WARRENTON — "When you start picking this stuff up, the volume is amazing," said Marc Ward, picking through a tidal inlet on the north end of Fort Stevens State Park he's termed a "Columbia River South Jetty Mega Sink."
The inlet, he and others found, plays host to anything as large as tires down to granules of microplastic hidden on and under driftwood and in the rolling dunes north of South Jetty.
Ward, who along with 57 other volunteers took out about 600 pounds of debris from the site June 22, is organizing a second cleanup for July 28 he hopes will clear up most of the remaining visible marine debris.
Ward, who runs the nonprofit Sea Turtles Forever with his wife, Rachel, originally was tipped off to the mega sink by North Coast Land Conservancy founder Neal Maine. Also an avid wildlife photographer, Maine noticed it while taking pictures of snowy owls on the spit. In a 1-square meter sample, Ward extracted more than 51/2; pounds of debris, including anything from bottle caps, bottle rockets and PVC piping pieces to straws, syringes and cigar tips. He still spots copious amounts of nylon rope and other fishing gear, nickel-sized plastic fragments, and sand grain-sized microplastic debris weathered from years of floating in the ocean.
Ward suspects another debris-laden inlet to the west of the one he and others cleaned in June, although not in as grave a condition.

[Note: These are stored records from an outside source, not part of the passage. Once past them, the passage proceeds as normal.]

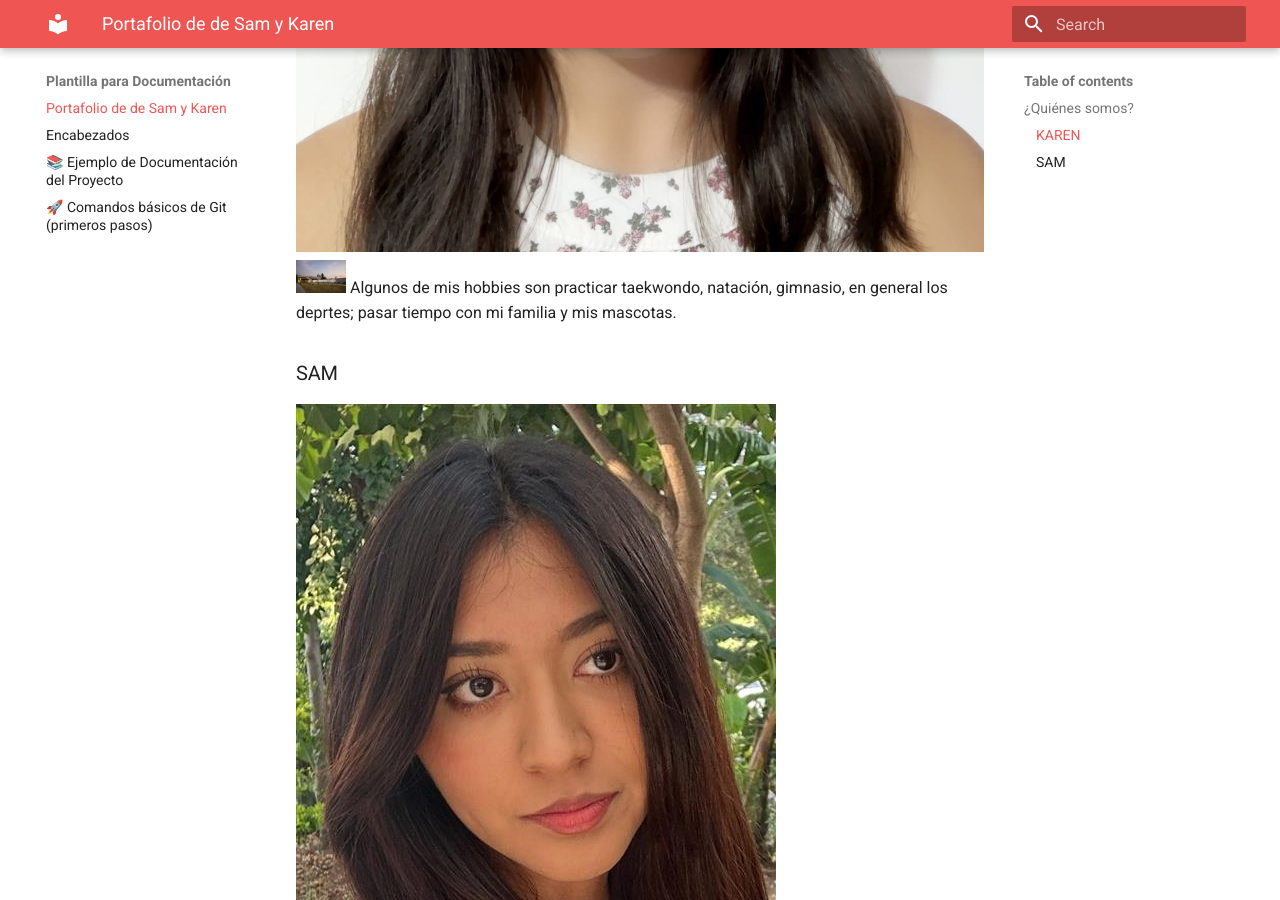
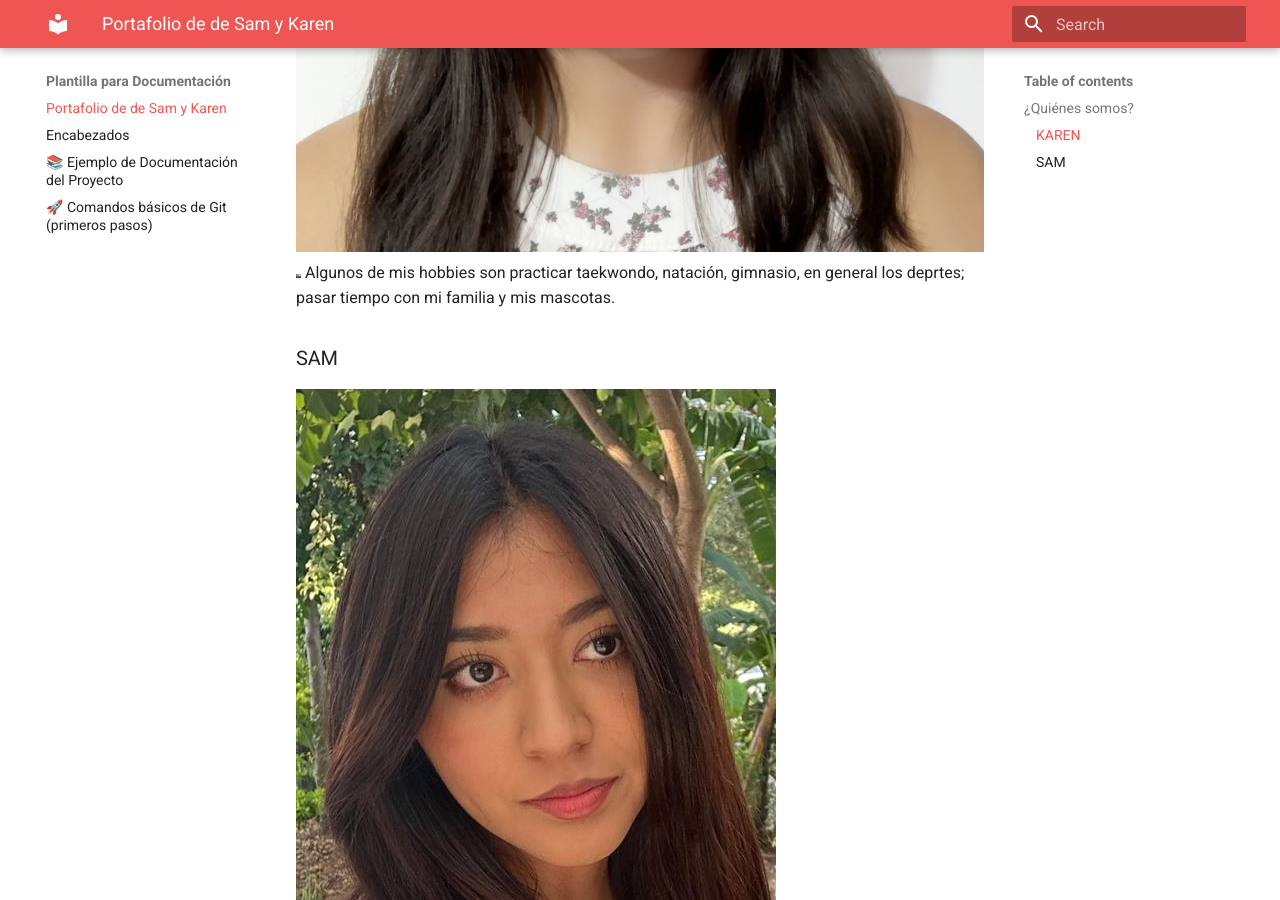
Before and after one commit to KarenPastrana/PORTAFOLIO, an MkDocs documentation site: the page built from docs/index.md, in a window 1280 px wide and 900 px high, scrolled down 737 px. Built offline with MkDocs 1.6.1 and Material for MkDocs 9.7.7, drawn with Linux system fonts in a browser that asks for light colours.

Commit message:
Update index.md

```diff
--- a/docs/index.md
+++ b/docs/index.md
@@ -3,14 +3,14 @@
 ##¿Quiénes somos?
 ###KAREN
 ![Diagrama del sistema](recursos/imgs/fotoAlumno.png)
-<img src="../recursos/imgs/ibero.jpeg" alt="Diagrama del sistema" width="50">
+<img src="../recursos/imgs/ibero.jpeg" alt="Diagrama del sistema" width="5">
 Algunos de mis hobbies son practicar taekwondo, natación, gimnasio, en general los deprtes; pasar tiempo con mi familia y mis mascotas.
 
 
 
 ###SAM
 ![Diagrama del sistema](recursos/imgs/Image.jpeg)
-<img src="../recursos/imgs/ibero.jpeg" alt="Diagrama del sistema" width="50">
+<img src="../recursos/imgs/ibero.jpeg" alt="Diagrama del sistema" width="5">
 Mis hobbies son dibujar, tocar la guitarra y jugar videojuegos.
 
 
```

The material in the sink, he said, comes almost entirely from the Great Pacific Garbage Patch, which slowly spins in the North Pacific Gyre, a slow-moving, clockwise, circular ocean current that shoots straight at Oregon before turning south, periodically dumping its beaches with debris. Much of the 2011 Japanese tsunami debris, he added, is being caught in the gyre, and Oregon's at the perfect spot to get dumped on by it.
With the growing heat, much of the plastic debris threatens to leach Polychlorinated biphenyls, or PCBs, and other harmful chemicals into a wetland site frequented by killdeer, snowy owls, pelicans, small mammals, reptiles and clams. He said the animals often mistake the microplastics for food, eating them and tearing up their digestive tracts.
Ward's bane is a lack of funding directed toward marine debris cleanup. "People can't volunteer endlessly," said Ward, adding he's done so the past decade of his life in the marine debris effort.
He said that while fishing gear cleanup gets assistance from the National Oceanic and Atmospheric Association, the agency doesn't help with microplastics. The state, although supportive in the cleanups, doesn't have any money for dedicated cleaners.
"If we're just standing by, our beaches are going to be covered with that stuff," said Ward.
"I really hate that thought, our beaches just becoming a sink for that stuff. That's my nightmare."